April 5, 2012

Reducing Waste in the U.S. Health Care System: Addressing Political and Technical Barriers

Health care experts widely believe that 30 percent or more of U.S. health care spending is for clinical services that provide little or no benefit to patients. However, specifically identifying and eliminating wasteful spending has been extremely challenging. This forum will examine strategies for breaking down barriers that have limited our nation’s ability to successfully reduce health care waste and inefficiency. It will examine specific initiatives designed to control spending with support from both clinicians and patients. This includes programs developed by medical groups, integrated delivery systems, and health plans.

It will also assess strategies for spreading successful approaches to new health systems and geographic markets. In particular, it will reexamine the political and market dynamics that occurred during the 1990s when parties perceived to be adversely affected were able to undermine sustained cost containment efforts. In so doing, the meeting will explore new models for discourse across stakeholders that balance the needs of those that generate health care costs and those that pay for them with the objective of moderating the forces that have derailed past efforts to manage spending growth.

Participants

Presentations

The Geisinger Innovation Model: Scaling and Generalizing
Glenn Steele, MD, PhD, President and CEO, Geisinger Health System

New Opportunities, With ACA & QHI Support
Philip Gaziano, MD, President, Accountable Care Associates LLC

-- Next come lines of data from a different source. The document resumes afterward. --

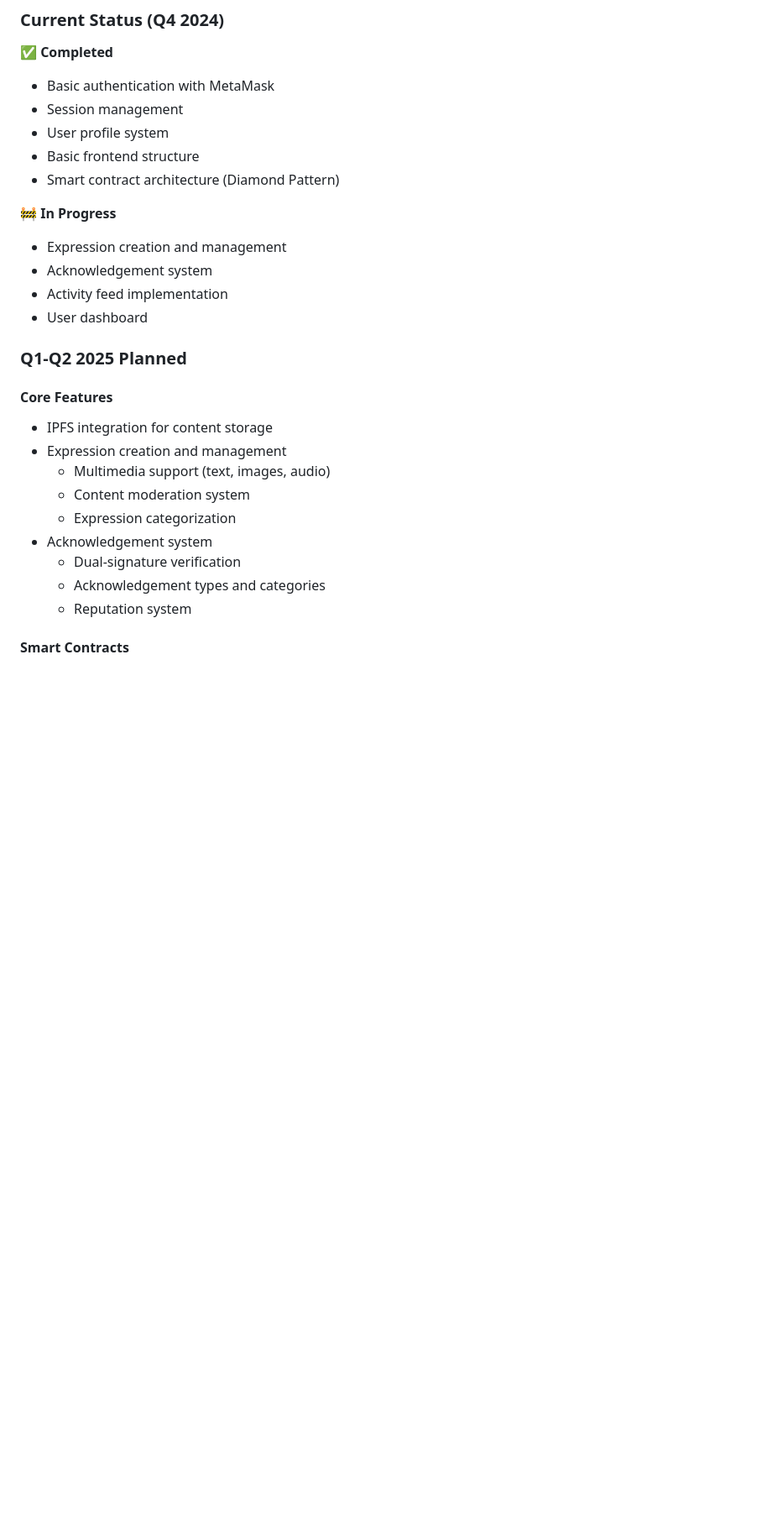
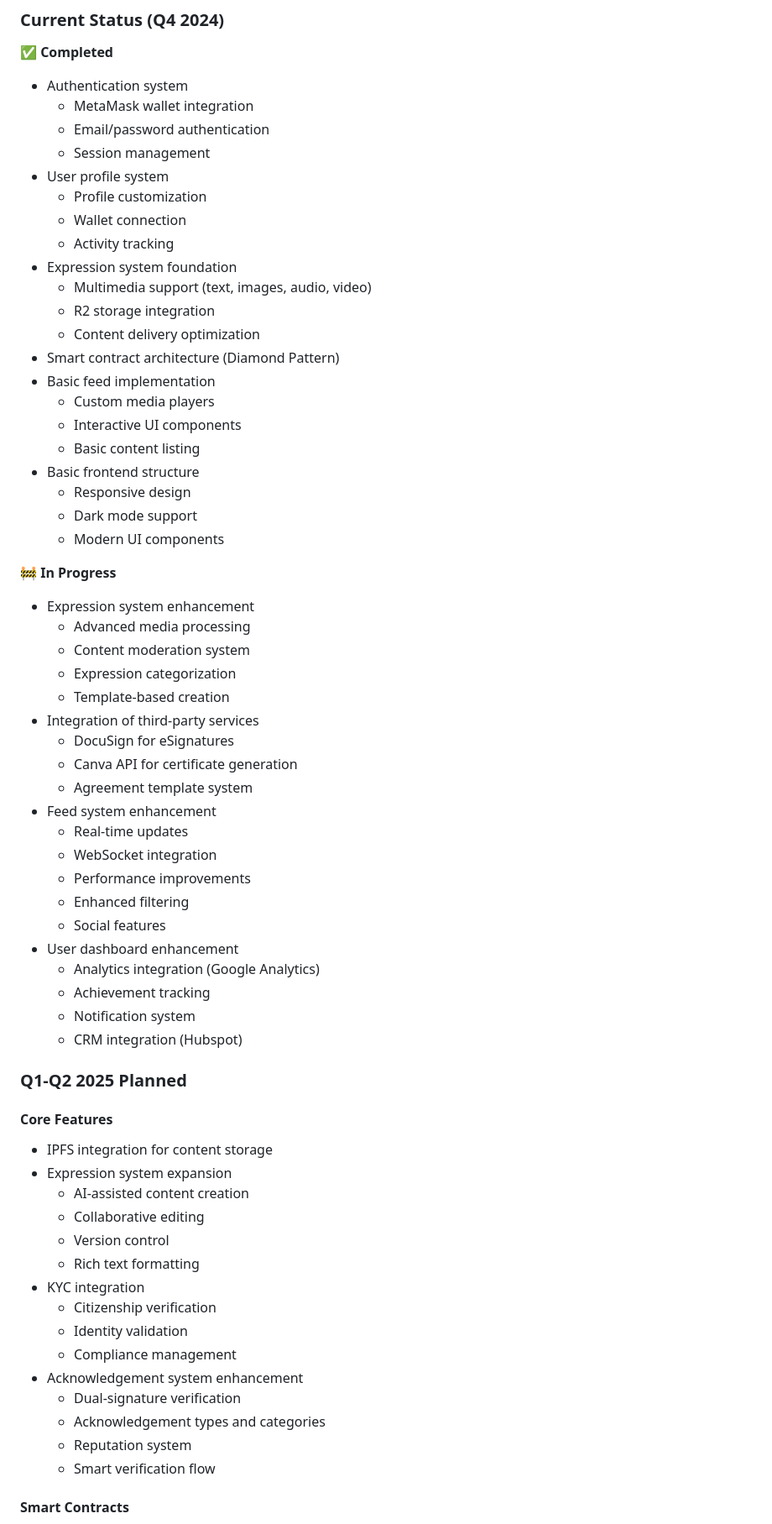
Before and after one commit to stateful-art/proof-of-peacemaking, a Markdown page: README.md, the part around the change printed below. Shown: that part at 84% size. Drawn GitHub-style; blank space fills up the shorter version.

```diff
--- a/README.md
+++ b/README.md
@@ -258,30 +258,68 @@ classDiagram
 ### Current Status (Q4 2024)
 
 ✅ **Completed**
-- Basic authentication with MetaMask
-- Session management
+- Authentication system
+  - MetaMask wallet integration
+  - Email/password authentication
+  - Session management
 - User profile system
+  - Profile customization
+  - Wallet connection
+  - Activity tracking
+- Expression system foundation
+  - Multimedia support (text, images, audio, video)
+  - R2 storage integration
+  - Content delivery optimization
+- Smart contract architecture (Diamond Pattern)
+- Basic feed implementation
+  - Custom media players
+  - Interactive UI components
+  - Basic content listing
 - Basic frontend structure
-- Smart contract architecture (Diamond Pattern)
+  - Responsive design
+  - Dark mode support
+  - Modern UI components
 
 🚧 **In Progress**
-- Expression creation and management
-- Acknowledgement system
-- Activity feed implementation
-- User dashboard
+- Expression system enhancement
+  - Advanced media processing
+  - Content moderation system
+  - Expression categorization
+  - Template-based creation
+- Integration of third-party services
+  - DocuSign for eSignatures
+  - Canva API for certificate generation
+  - Agreement template system
+- Feed system enhancement
+  - Real-time updates
+  - WebSocket integration
+  - Performance improvements
+  - Enhanced filtering
+  - Social features
+- User dashboard enhancement
+  - Analytics integration (Google Analytics)
+  - Achievement tracking
+  - Notification system
+  - CRM integration (Hubspot)
 
 ### Q1-Q2 2025 Planned
 
 #### Core Features
 - IPFS integration for content storage
-- Expression creation and management
-  - Multimedia support (text, images, audio)
-  - Content moderation system
-  - Expression categorization
-- Acknowledgement system
+- Expression system expansion
+  - AI-assisted content creation
+  - Collaborative editing
+  - Version control
+  - Rich text formatting
+- KYC integration
+  - Citizenship verification
+  - Identity validation
+  - Compliance management
+- Acknowledgement system enhancement
   - Dual-signature verification
   - Acknowledgement types and categories
   - Reputation system
+  - Smart verification flow
 
 #### Smart Contracts
 - Deploy Diamond proxy contract
```
Also changed, not shown: other parts of README.md (+1 -1 lines), docs/README.md (deleted, +0 -79 lines).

Austin Regional Clinic - A Brief History
Norman H. Chenven, MD, Founder and CEO, Austin Regional Clinic

Payment Reform 201: Can We Build Models that Work for Clinicians and Communities?
Len Nichols, PhD, Professor, George Mason University

Can We Contain Costs?
Robert Galvin, MD, MBA, Chief Executive Officer, Equity Healthcare, The Blackstone Group